Some studies have also found adverse outcomes from the use of certain psychedelics. Ibogaine, a natural psychedelic drug that comes from a plant, has shown promising results for treating substance abuse but it caused heart damage and deaths to several patients.
“There’s certainly ample promise to move forward with research, but one really needs to be careful with safety parameters,” Grob said.
Psychedelic treatment is time-consuming and costly. It typically consists of an initial exam, a supervised dosing session of about eight hours — sometimes with an overnight stay — and then a debrief session. All told, a single dose requires 32 to 40 hours from trained mental health practitioners and is estimated to cost $3,000-$8,000, according to Hutson.
In addition to cost, two major barriers to broad access are a lack of trained health care professionals and uncertainty around whether insurance will pay for the expensive treatments.
Will California voters fund psychedelic treatment research?
Fontana is hoping to gather support from veteran groups and unions representing first responders — populations especially vulnerable to addiction and post-traumatic stress disorder.
The initiative comes as a bill authored by Senator Scott Wiener, D- San Francisco, makes its way through the legislature with hopes of decriminalizing psychedelics across the Golden State.
More than six out of ten registered U.S. voters support legalizing regulated therapeutic access to psychedelics and more than three-quarters favor making it easier for researchers to study the substances, according to a recently released survey by the UC Berkeley Center for the Science of Psychedelics.
If successful, Fontana’s measure will join a crowded 2024 general election ballot in California.
Lawmakers have proposed nearly a dozen bond measures to address statewide issues ranging from affordable housing and schools to climate change and fentanyl use. Other citizen-led initiatives proposed for ballots next year seek to expand rent control, limit the ability of lawmakers in California to increase taxes and authorize city and county leaders to spur more housing production by overriding state land use statutes that conflict with local regulations.

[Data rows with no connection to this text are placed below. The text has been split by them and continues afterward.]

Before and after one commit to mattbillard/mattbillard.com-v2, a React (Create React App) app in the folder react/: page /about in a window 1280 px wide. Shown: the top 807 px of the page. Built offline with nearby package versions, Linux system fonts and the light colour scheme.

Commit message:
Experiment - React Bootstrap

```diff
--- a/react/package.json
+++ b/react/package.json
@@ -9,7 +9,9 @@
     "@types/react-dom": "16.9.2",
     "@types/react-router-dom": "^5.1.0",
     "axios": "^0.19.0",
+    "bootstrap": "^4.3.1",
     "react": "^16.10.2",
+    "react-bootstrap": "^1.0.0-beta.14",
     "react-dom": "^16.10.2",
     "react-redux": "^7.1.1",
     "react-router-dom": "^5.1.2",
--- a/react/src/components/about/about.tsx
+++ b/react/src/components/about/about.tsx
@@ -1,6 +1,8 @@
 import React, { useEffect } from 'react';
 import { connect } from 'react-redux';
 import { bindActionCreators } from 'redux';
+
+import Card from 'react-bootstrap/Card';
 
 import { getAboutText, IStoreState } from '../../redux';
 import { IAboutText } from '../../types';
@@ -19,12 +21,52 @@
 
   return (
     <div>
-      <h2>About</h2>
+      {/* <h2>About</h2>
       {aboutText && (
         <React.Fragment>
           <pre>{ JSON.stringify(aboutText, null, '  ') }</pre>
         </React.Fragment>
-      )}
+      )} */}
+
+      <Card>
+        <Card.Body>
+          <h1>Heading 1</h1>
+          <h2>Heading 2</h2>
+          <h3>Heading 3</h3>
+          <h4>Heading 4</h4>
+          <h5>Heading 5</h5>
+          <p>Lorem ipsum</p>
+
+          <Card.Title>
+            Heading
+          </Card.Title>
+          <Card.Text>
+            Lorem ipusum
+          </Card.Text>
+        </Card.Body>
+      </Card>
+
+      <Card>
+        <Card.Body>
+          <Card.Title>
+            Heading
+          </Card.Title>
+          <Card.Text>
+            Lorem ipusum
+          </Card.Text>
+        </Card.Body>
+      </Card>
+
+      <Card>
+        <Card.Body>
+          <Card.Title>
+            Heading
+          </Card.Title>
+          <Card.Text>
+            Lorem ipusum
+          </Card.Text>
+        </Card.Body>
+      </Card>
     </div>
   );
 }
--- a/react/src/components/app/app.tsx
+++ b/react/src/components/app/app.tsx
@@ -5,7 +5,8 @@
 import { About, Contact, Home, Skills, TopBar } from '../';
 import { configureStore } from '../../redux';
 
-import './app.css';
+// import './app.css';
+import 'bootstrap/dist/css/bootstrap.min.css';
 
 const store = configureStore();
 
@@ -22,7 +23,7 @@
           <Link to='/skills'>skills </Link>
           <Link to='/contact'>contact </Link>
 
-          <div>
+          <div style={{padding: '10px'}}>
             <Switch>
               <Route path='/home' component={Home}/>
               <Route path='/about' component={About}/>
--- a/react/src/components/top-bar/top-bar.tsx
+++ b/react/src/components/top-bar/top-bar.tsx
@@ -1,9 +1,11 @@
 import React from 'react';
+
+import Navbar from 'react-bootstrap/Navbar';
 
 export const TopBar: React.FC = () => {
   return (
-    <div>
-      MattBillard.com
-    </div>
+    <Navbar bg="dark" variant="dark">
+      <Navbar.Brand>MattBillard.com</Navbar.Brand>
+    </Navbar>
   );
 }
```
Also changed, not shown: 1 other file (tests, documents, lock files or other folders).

Two referendums — one to reverse a recent voter-approved ban on oil and gas wells near schools and homes and another to prevent a hike in minimum wages for fast food workers — have already qualified for the November ballot.